Our mission at The Motley Fool is to help the world invest better, so it's nice to receive that kind of recognition. It lets us know we're doing our job.

Whether that's helping the entirely uninitiated overcome their fear of stocks all the way to offering clear and successful guidance on complicated-sounding options trades, we want to provide our readers with a boost to the next step on their journey to financial independence.

Articles and beyond

As Business Insider wrote, there are a number of resources available from the Fool for investors of all levels and styles.

In addition to the dozens of free articles we publish every day on our website, I want to highlight two must-see spots in your tour of fool.com.

For the beginning investor

Investing can seem like a Big Deal to those who have yet to buy their first stock. Many investment professionals try to infuse the conversation with jargon in order to deter individual investors from tackling it on their own (and to justify their often sky-high fees).

But the individual investor can beat the market.
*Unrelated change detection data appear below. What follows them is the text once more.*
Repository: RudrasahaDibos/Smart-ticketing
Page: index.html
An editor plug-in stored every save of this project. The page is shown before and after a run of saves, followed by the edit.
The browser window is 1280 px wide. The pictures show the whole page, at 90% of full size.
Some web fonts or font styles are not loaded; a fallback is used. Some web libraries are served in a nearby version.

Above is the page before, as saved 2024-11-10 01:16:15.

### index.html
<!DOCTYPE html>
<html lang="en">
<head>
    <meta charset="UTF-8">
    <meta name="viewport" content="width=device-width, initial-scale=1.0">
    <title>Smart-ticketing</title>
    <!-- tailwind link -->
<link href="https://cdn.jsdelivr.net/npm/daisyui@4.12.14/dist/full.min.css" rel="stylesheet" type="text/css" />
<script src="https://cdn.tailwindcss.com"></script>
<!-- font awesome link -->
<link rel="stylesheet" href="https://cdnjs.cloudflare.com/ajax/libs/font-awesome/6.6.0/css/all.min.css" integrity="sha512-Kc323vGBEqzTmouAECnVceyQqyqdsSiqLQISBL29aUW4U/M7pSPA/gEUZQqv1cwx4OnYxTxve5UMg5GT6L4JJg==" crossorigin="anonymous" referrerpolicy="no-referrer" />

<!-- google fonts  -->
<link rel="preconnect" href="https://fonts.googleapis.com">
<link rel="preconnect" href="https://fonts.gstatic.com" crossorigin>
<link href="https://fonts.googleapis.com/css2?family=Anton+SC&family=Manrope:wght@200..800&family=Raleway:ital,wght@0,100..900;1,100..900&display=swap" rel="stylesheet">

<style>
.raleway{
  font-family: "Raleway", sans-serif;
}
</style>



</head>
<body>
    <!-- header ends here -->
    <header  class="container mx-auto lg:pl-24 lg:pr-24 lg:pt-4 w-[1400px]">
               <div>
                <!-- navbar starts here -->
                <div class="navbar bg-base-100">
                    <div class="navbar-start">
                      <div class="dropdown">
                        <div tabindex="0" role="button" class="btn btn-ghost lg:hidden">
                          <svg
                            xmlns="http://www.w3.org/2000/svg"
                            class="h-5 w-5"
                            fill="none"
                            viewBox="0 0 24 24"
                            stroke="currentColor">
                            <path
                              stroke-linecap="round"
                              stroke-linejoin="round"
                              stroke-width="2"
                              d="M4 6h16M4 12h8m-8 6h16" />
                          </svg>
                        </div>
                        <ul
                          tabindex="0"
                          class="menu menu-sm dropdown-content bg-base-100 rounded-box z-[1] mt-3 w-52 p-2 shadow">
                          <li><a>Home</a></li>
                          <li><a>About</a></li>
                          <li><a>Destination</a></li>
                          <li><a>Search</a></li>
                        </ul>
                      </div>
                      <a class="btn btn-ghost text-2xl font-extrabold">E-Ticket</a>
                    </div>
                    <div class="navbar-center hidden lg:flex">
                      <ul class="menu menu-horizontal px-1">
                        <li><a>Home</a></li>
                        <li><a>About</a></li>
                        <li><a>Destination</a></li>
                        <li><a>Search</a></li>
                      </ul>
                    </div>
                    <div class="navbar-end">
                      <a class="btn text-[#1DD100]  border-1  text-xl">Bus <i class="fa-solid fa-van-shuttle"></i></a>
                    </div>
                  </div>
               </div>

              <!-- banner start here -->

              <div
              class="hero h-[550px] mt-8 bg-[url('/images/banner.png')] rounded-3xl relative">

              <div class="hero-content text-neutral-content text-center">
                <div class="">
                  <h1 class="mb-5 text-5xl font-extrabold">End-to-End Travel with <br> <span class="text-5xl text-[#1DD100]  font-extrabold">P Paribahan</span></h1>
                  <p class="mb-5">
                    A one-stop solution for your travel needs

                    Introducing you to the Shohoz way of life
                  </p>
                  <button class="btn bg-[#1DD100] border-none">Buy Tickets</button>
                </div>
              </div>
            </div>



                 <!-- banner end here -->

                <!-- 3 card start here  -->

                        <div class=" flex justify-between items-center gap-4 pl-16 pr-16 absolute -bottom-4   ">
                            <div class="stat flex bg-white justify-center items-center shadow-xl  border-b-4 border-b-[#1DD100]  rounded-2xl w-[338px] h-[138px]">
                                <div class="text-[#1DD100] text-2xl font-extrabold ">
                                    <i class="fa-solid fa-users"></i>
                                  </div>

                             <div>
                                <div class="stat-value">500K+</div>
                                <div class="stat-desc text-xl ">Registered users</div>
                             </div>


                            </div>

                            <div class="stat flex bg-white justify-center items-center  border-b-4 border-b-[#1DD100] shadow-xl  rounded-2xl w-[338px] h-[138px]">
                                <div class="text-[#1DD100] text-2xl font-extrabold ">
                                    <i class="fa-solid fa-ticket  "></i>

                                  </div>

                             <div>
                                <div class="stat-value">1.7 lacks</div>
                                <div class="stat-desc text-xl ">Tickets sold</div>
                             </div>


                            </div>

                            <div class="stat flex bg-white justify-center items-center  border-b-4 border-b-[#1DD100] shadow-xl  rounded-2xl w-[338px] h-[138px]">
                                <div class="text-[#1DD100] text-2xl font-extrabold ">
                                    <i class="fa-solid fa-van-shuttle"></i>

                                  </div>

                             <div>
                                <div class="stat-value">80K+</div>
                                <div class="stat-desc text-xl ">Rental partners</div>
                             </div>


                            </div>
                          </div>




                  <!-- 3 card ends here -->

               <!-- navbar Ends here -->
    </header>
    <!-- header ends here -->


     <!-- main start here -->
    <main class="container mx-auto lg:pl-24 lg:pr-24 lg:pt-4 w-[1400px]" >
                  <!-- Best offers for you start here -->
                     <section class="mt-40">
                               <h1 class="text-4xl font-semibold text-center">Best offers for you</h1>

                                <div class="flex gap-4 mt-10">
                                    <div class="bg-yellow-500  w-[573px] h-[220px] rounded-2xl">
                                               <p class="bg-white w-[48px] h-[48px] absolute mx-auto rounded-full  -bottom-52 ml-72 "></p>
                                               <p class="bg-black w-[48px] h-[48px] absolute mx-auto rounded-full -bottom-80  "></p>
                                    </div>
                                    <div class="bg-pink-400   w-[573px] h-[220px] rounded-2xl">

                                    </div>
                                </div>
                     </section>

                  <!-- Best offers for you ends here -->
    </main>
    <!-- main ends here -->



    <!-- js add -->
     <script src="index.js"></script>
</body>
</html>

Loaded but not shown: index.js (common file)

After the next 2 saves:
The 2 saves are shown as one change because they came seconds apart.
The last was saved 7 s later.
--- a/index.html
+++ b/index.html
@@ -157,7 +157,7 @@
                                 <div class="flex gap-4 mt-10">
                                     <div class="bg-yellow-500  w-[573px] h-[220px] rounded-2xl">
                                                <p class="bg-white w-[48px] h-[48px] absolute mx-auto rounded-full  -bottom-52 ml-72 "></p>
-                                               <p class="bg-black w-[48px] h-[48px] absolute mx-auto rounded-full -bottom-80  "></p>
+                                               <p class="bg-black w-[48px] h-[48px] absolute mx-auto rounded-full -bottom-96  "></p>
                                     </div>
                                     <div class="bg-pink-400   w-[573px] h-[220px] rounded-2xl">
The real secret to investing is that it doesn't take tons of money, endless hours, or super-secret formulas that only experts possess.

That's why we created a best-selling guide that walks investors-to-be through everything they need to know to get started. And because we're so dedicated to our mission, we've made that available for free.

If you're just starting out (or want to help out someone who is), go to www.fool.com/beginners, drop in your email address, and you'll be able to instantly access the quick-read guide ... for free.

For the listener

Whether it's on the stationary exercise bike or during my daily commute, I spend a lot of time going nowhere. But I've found a way to make that time benefit me.

The Motley Fool offers five podcasts that I refer to as "binge-worthy financial information."

Motley Fool Money features a team of our analysts discussing the week's top business and investing stories, interviews, and an inside look at the stocks on our radar. It's also featured on several dozen radio stations across the country.

The hosts of Motley Fool Answers challenge the conventional wisdom on life's biggest financial issues to reveal what you really need to know to make smart money moves.

David Gardner, co-founder of The Motley Fool, is among the most respected and trusted sources on investing. And he's the host of Rule Breaker Investing, in which he shares his insights into today's most innovative and disruptive companies ... and how to profit from them.

Market Foolery is our daily look at stocks in the news, as well as the top business and investing stories.

And Industry Focus offers a deeper dive into a specific industry and the stories making headlines. Healthcare, technology, energy, consumer goods, and other industries take turns in the spotlight.

They're all informative, entertaining, and eminently listenable ... and I don't say that simply because the hosts all sit within a Nerf-gun shot of my desk. Rule Breaker Investing and Answers contain timeless advice, so you might want to go back to the beginning with those. The other three take their cues from the market, so you'll want to listen to the most recent first. All are available at www.fool.com/podcasts.

But wait, there's more

The book and the podcasts – both free ... both awesome – also come with an ongoing benefit. If you download the book, or if you enter your email address in the magical box at the podcasts page, you'll get ongoing market coverage sent straight to your inbox.

Investor Insights is valuable and enjoyable coverage of everything from macroeconomic events to investing strategies to our analyst's travels around the world to find the next big thing. Also free.

Get the book. Listen to a podcast. Sign up for Investor Insights. I'm not saying that any of those things will make you rich ... but Business Insider seems to think so.


Compare Brokers